BEGIN SUPPLIED INFORMATION
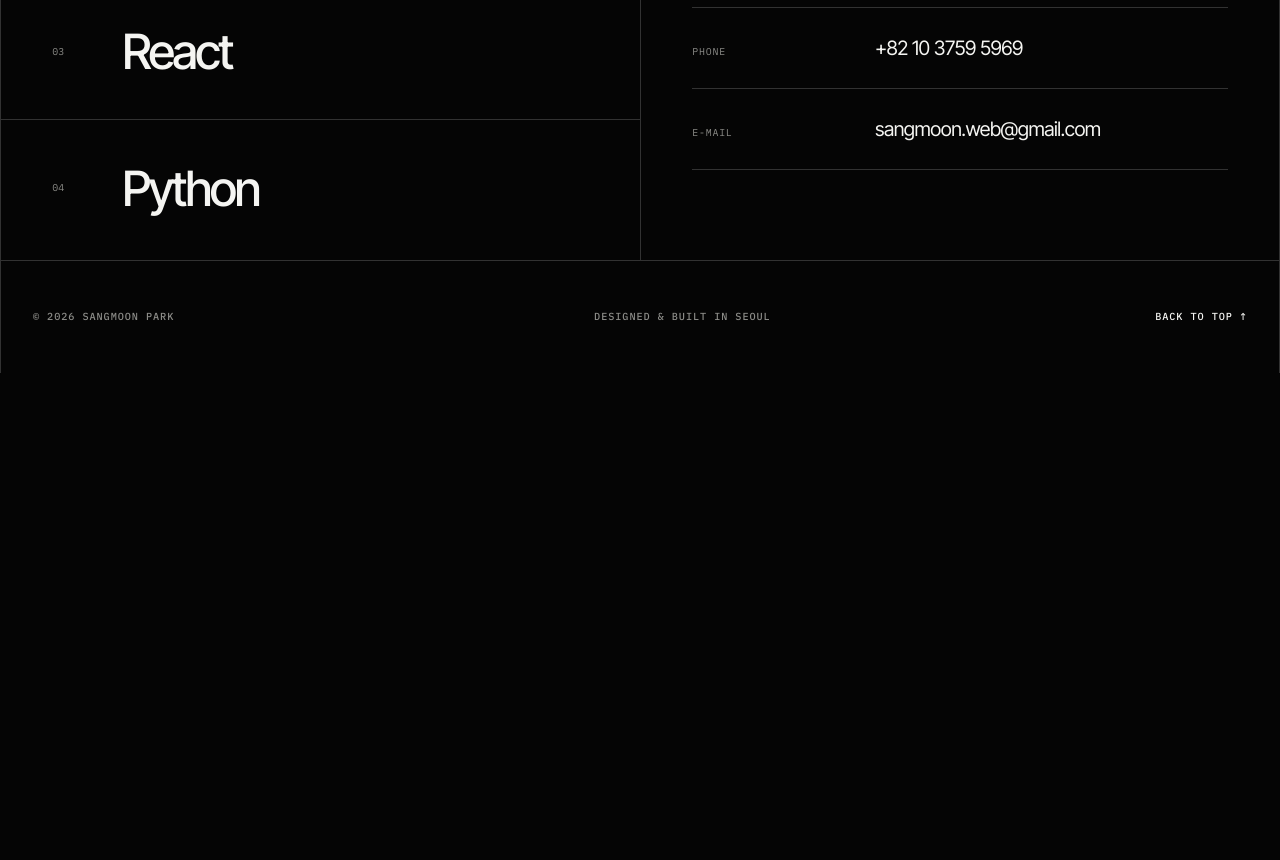
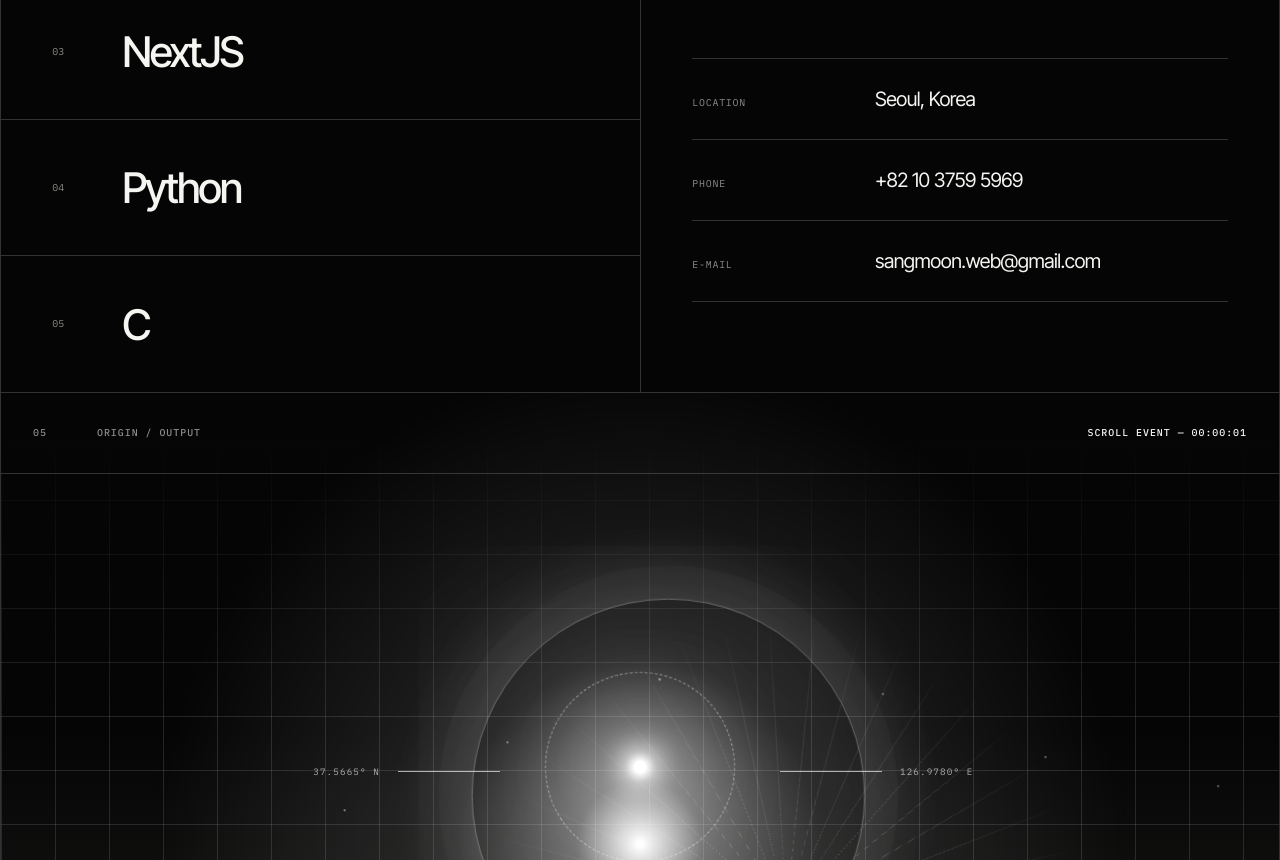
Before and after one commit to webmooncity/sangmoon-park-web, a React (Vite) app: page / in a window 1280 px wide. Shown: the part 1940-2800 px from the top of the page. Before the commit the page ends 2313 px from the top, so only its background shows below. Built offline with nearby package versions, Linux system fonts and the light colour scheme.

Commit message:
Add digital singularity finale and expand stack

```diff
--- a/index.html
+++ b/index.html
@@ -6,7 +6,7 @@
     <meta name="theme-color" content="#050505" />
     <meta
       name="description"
-      content="Sangmoon Park — TypeScript, JavaScript, React, Python developer based in Seoul."
+      content="Sangmoon Park — TypeScript + JavaScript, React, NextJS, Python, and C developer based in Seoul."
     />
     <meta property="og:title" content="Sangmoon Park — Web Developer" />
     <meta
--- a/src/App.css
+++ b/src/App.css
@@ -216,7 +216,6 @@ blockquote {
 .details {
   display: grid;
   grid-template-columns: 1fr 1fr;
-  border-bottom: 1px solid var(--line);
 }
 
 .detail-block {
@@ -278,7 +277,7 @@ blockquote {
 }
 
 .stack-list strong {
-  font-size: clamp(2.1rem, 3.8vw, 4rem);
+  font-size: clamp(1.8rem, 3.3vw, 3.6rem);
   font-weight: 500;
   letter-spacing: -0.055em;
 }
@@ -350,6 +349,236 @@ footer a:focus-visible::after {
   transform-origin: left;
 }
 
+.singularity {
+  position: relative;
+  min-height: 150svh;
+  overflow: hidden;
+  background: linear-gradient(
+    180deg,
+    var(--black) 0%,
+    #050505 28%,
+    #171716 50%,
+    #757572 69%,
+    #d8d8d3 82%,
+    var(--white) 91%
+  );
+  isolation: isolate;
+}
+
+.singularity::before {
+  content: '';
+  position: absolute;
+  z-index: -2;
+  inset: 0;
+  background-image:
+    linear-gradient(rgba(255, 255, 255, 0.12) 1px, transparent 1px),
+    linear-gradient(90deg, rgba(255, 255, 255, 0.12) 1px, transparent 1px);
+  background-size: 54px 54px;
+  mask-image: linear-gradient(to bottom, transparent 3%, black 27%, black 70%, transparent 92%);
+}
+
+.singularity::after {
+  content: '';
+  position: absolute;
+  z-index: -1;
+  top: 37%;
+  left: 50%;
+  width: min(1120px, 112vw);
+  aspect-ratio: 1;
+  border-radius: 50%;
+  background: radial-gradient(
+    circle,
+    rgba(255, 255, 255, 1) 0 0.6%,
+    rgba(255, 255, 255, 0.96) 0.8%,
+    rgba(255, 255, 255, 0.38) 8%,
+    rgba(255, 255, 255, 0.12) 23%,
+    transparent 62%
+  );
+  filter: blur(2px);
+  transform: translate(-50%, -50%);
+}
+
+.singularity-topline {
+  position: relative;
+  z-index: 3;
+  display: grid;
+  grid-template-columns: 64px 1fr auto;
+  align-items: center;
+  min-height: 82px;
+  padding: 0 32px;
+  border-block: 1px solid var(--line);
+  color: var(--muted);
+  font: 500 0.62rem/1 var(--mono);
+  letter-spacing: 0.1em;
+}
+
+.singularity-topline p {
+  margin: 0;
+}
+
+.singularity-topline p:last-child {
+  color: var(--white);
+}
+
+.signal-field {
+  position: relative;
+  height: 74svh;
+  min-height: 610px;
+}
+
+.particle-field,
+.burst-lines,
+.burst-ring,
+.burst-core {
+  position: absolute;
+  top: 48%;
+  left: 50%;
+  transform: translate(-50%, -50%);
+}
+
+.particle-field {
+  width: 100%;
+  height: 100%;
+  background:
+    radial-gradient(circle at 8% 46%, white 0 1px, transparent 1.5px),
+    radial-gradient(circle at 17% 63%, white 0 1.5px, transparent 2px),
+    radial-gradient(circle at 24% 32%, white 0 1px, transparent 1.5px),
+    radial-gradient(circle at 33% 73%, white 0 1px, transparent 1.5px),
+    radial-gradient(circle at 39% 19%, white 0 1.5px, transparent 2px),
+    radial-gradient(circle at 61% 22%, white 0 1px, transparent 1.5px),
+    radial-gradient(circle at 68% 77%, white 0 1.5px, transparent 2px),
+    radial-gradient(circle at 77% 35%, white 0 1px, transparent 1.5px),
+    radial-gradient(circle at 84% 61%, white 0 1.5px, transparent 2px),
+    radial-gradient(circle at 94% 41%, white 0 1px, transparent 1.5px);
+  opacity: 0.72;
+}
+
+.burst-lines {
+  width: min(900px, 92vw);
+  aspect-ratio: 1;
+  border-radius: 50%;
+  background: repeating-conic-gradient(
+    from 7deg,
+    transparent 0deg 5.7deg,
+    rgba(255, 255, 255, 0.5) 5.85deg 5.95deg,
+    transparent 6.1deg 9deg
+  );
+  mask-image: radial-gradient(circle, transparent 0 3%, black 8%, transparent 68%);
+  opacity: 0.68;
+  animation: slow-rotation 40s linear infinite;
+}
+
+.burst-ring {
+  border: 1px solid rgba(255, 255, 255, 0.46);
+  border-radius: 50%;
+}
+
+.ring-outer {
+  width: min(450px, 58vw);
+  aspect-ratio: 1;
+  box-shadow:
+    0 0 0 38px rgba(255, 255, 255, 0.025),
+    0 0 90px 25px rgba(255, 255, 255, 0.14);
+}
+
+.ring-inner {
+  width: min(190px, 26vw);
+  aspect-ratio: 1;
+  border-style: dashed;
+  animation: reverse-rotation 18s linear infinite;
+}
+
+.burst-core {
+  width: 14px;
+  aspect-ratio: 1;
+  border-radius: 50%;
+  background: white;
+  box-shadow:
+    0 0 8px 4px white,
+    0 0 28px 14px rgba(255, 255, 255, 0.92),
+    0 0 100px 42px rgba(255, 255, 255, 0.56),
+    0 0 260px 110px rgba(255, 255, 255, 0.18);
+  animation: singular-pulse 2.8s ease-in-out infinite;
+}
+
+.signal-coordinate {
+  position: absolute;
+  top: 48%;
+  margin: 0;
+  color: rgba(255, 255, 255, 0.64);
+  font: 400 0.58rem/1 var(--mono);
+  letter-spacing: 0.12em;
+}
+
+.signal-coordinate::after {
+  content: '';
+  position: absolute;
+  top: 50%;
+  width: clamp(50px, 8vw, 130px);
+  height: 1px;
+  background: currentColor;
+}
+
+.coordinate-left {
+  right: calc(50% + min(260px, 31vw));
+}
+
+.coordinate-left::after {
+  left: calc(100% + 18px);
+}
+
+.coordinate-right {
+  left: calc(50% + min(260px, 31vw));
+}
+
+.coordinate-right::after {
+  right: calc(100% + 18px);
+}
+
+.finale-copy {
+  position: relative;
+  z-index: 3;
+  display: flex;
+  min-height: 62svh;
+  flex-direction: column;
+  justify-content: flex-end;
+  padding: 70px clamp(24px, 5vw, 80px) 80px;
+  color: var(--black);
+}
+
+.finale-label,
+.finale-meta {
+  display: flex;
+  justify-content: space-between;
+  font: 500 0.62rem/1.5 var(--mono);
+  letter-spacing: 0.1em;
+}
+
+.finale-copy h2 {
+  margin: 52px 0 56px;
+  font-size: clamp(4.2rem, 10.8vw, 11.2rem);
+  font-weight: 500;
+  line-height: 0.78;
+  letter-spacing: -0.075em;
+}
+
+.finale-copy h2 span {
+  display: block;
+}
+
+.finale-copy h2 span:last-child {
+  text-align: right;
+}
+
+.finale-meta {
+  padding-top: 24px;
+  border-top: 1px solid rgba(5, 5, 5, 0.3);
+}
+
+.finale-meta p {
+  margin: 0;
+}
+
 footer {
   min-height: 112px;
   display: grid;
@@ -357,7 +586,9 @@ footer {
   align-items: center;
   gap: 24px;
   padding: 0 32px;
-  color: var(--muted);
+  color: rgba(5, 5, 5, 0.55);
+  background: var(--white);
+  border-top: 1px solid rgba(5, 5, 5, 0.28);
 }
 
 footer p {
@@ -366,7 +597,7 @@ footer p {
 
 footer a {
   position: relative;
-  color: var(--white);
+  color: var(--black);
 }
 
 @keyframes breathe {
@@ -377,6 +608,65 @@ footer a {
 @keyframes descend {
   0%, 100% { transform: translateY(-3px); }
   50% { transform: translateY(5px); }
+}
+
+@keyframes slow-rotation {
+  to { transform: translate(-50%, -50%) rotate(360deg); }
+}
+
+@keyframes reverse-rotation {
+  to { transform: translate(-50%, -50%) rotate(-360deg); }
+}
+
+@keyframes singular-pulse {
+  0%, 100% { transform: translate(-50%, -50%) scale(0.78); }
+  50% { transform: translate(-50%, -50%) scale(1.2); }
+}
+
+@supports (animation-timeline: view()) {
+  .burst-lines {
+    animation: burst-expand linear both, slow-rotation 40s linear infinite;
+    animation-timeline: view(), auto;
+    animation-range: entry 5% cover 62%, normal;
+  }
+
+  .ring-outer {
+    animation: ring-expand linear both;
+    animation-timeline: view();
+    animation-range: entry 15% cover 58%;
+  }
+
+  .particle-field {
+    animation: particle-expand linear both;
+    animation-timeline: view();
+    animation-range: entry 10% cover 66%;
+  }
+
+  .finale-copy h2 {
+    animation: title-reveal linear both;
+    animation-timeline: view();
+    animation-range: entry 10% cover 35%;
+  }
+}
+
+@keyframes burst-expand {
+  from { opacity: 0; scale: 0.12; }
+  to { opacity: 0.68; scale: 1; }
+}
+
+@keyframes ring-expand {
+  from { opacity: 0; scale: 0.08; }
+  to { opacity: 1; scale: 1; }
+}
+
+@keyframes particle-expand {
+  from { opacity: 0; scale: 0.35; }
+  to { opacity: 0.72; scale: 1; }
+}
+
+@keyframes title-reveal {
+  from { opacity: 0; transform: translateY(70px); }
+  to { opacity: 1; transform: translateY(0); }
 }
 
 @media (max-width: 900px) {
@@ -407,6 +697,18 @@ footer a {
   .detail-block + .detail-block {
     border-top: 1px solid var(--line);
     border-left: 0;
+  }
+
+  .singularity-topline {
+    grid-template-columns: 42px 1fr auto;
+  }
+
+  .signal-field {
+    min-height: 560px;
+  }
+
+  .finale-copy h2 {
+    font-size: clamp(4rem, 12.5vw, 7.2rem);
   }
 }
 
@@ -507,7 +809,7 @@ footer a {
   }
 
   .stack-list strong {
-    font-size: clamp(2rem, 11vw, 3rem);
+    font-size: clamp(1.7rem, 8.8vw, 2.75rem);
   }
 
   .contact-block address {
@@ -525,6 +827,63 @@ footer a {
     font-size: 1rem;
   }
 
+  .singularity {
+    min-height: 132svh;
+  }
+
+  .singularity-topline {
+    grid-template-columns: 28px 1fr;
+    min-height: 68px;
+    padding: 0 18px;
+    font-size: 0.52rem;
+  }
+
+  .singularity-topline p:last-child {
+    display: none;
+  }
+
+  .signal-field {
+    height: 62svh;
+    min-height: 500px;
+  }
+
+  .ring-outer {
+    width: min(340px, 78vw);
+  }
+
+  .ring-inner {
+    width: min(150px, 35vw);
+  }
+
+  .signal-coordinate {
+    display: none;
+  }
+
+  .finale-copy {
+    min-height: 58svh;
+    padding: 54px 18px 56px;
+  }
+
+  .finale-label,
+  .finale-meta {
+    font-size: 0.5rem;
+  }
+
+  .finale-label span:last-child,
+  .finale-meta p:last-child {
+    display: none;
+  }
+
+  .finale-copy h2 {
+    margin: 44px 0;
+    font-size: clamp(3.45rem, 17.5vw, 5.5rem);
+    line-height: 0.82;
+  }
+
+  .finale-copy h2 span:last-child {
+    text-align: left;
+  }
+
   footer {
     min-height: 140px;
     grid-template-columns: 1fr auto;
--- a/src/App.tsx
+++ b/src/App.tsx
@@ -1,6 +1,6 @@
 import './App.css'
 
-const stacks = ['TypeScript', 'JavaScript', 'React', 'Python']
+const stacks = ['TypeScript + JavaScript', 'React', 'NextJS', 'Python', 'C']
 
 function App() {
   return (
@@ -104,6 +104,39 @@ function App() {
         </article>
       </section>
 
+      <section className="singularity" aria-labelledby="singularity-title">
+        <div className="singularity-topline">
+          <span>05</span>
+          <p>ORIGIN / OUTPUT</p>
+          <p>SCROLL EVENT — 00:00:01</p>
+        </div>
+
+        <div className="signal-field" aria-hidden="true">
+          <div className="particle-field" />
+          <div className="burst-lines" />
+          <div className="burst-ring ring-outer" />
+          <div className="burst-ring ring-inner" />
+          <div className="burst-core" />
+          <p className="signal-coordinate coordinate-left">37.5665° N</p>
+          <p className="signal-coordinate coordinate-right">126.9780° E</p>
+        </div>
+
+        <div className="finale-copy">
+          <div className="finale-label">
+            <span>FROM A SINGLE POINT</span>
+            <span>TO AN INFINITE WEB</span>
+          </div>
+          <h2 id="singularity-title">
+            <span>CODE BECOMES</span>
+            <span>EXPERIENCE.</span>
+          </h2>
+          <div className="finale-meta">
+            <p>SANGMOON PARK / WEB DEVELOPER</p>
+            <p>BUILDING THE CLEAR, THE USEFUL, THE ENDURING.</p>
+          </div>
+        </div>
+      </section>
+
       <footer>
         <p>© 2026 SANGMOON PARK</p>
         <p>DESIGNED &amp; BUILT IN SEOUL</p>
```
Also changed, not shown: public/og.png.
END SUPPLIED INFORMATION
ASSIGNED TASK: Go over the listing above and return each line with "span".

EXERCISE ANSWER:
+.finale-copy h2 span {
+.finale-copy h2 span:last-child {
+  .finale-label span:last-child,
+  .finale-copy h2 span:last-child {
+          <span>05</span>
+            <span>FROM A SINGLE POINT</span>
+            <span>TO AN INFINITE WEB</span>
+            <span>CODE BECOMES</span>
+            <span>EXPERIENCE.</span>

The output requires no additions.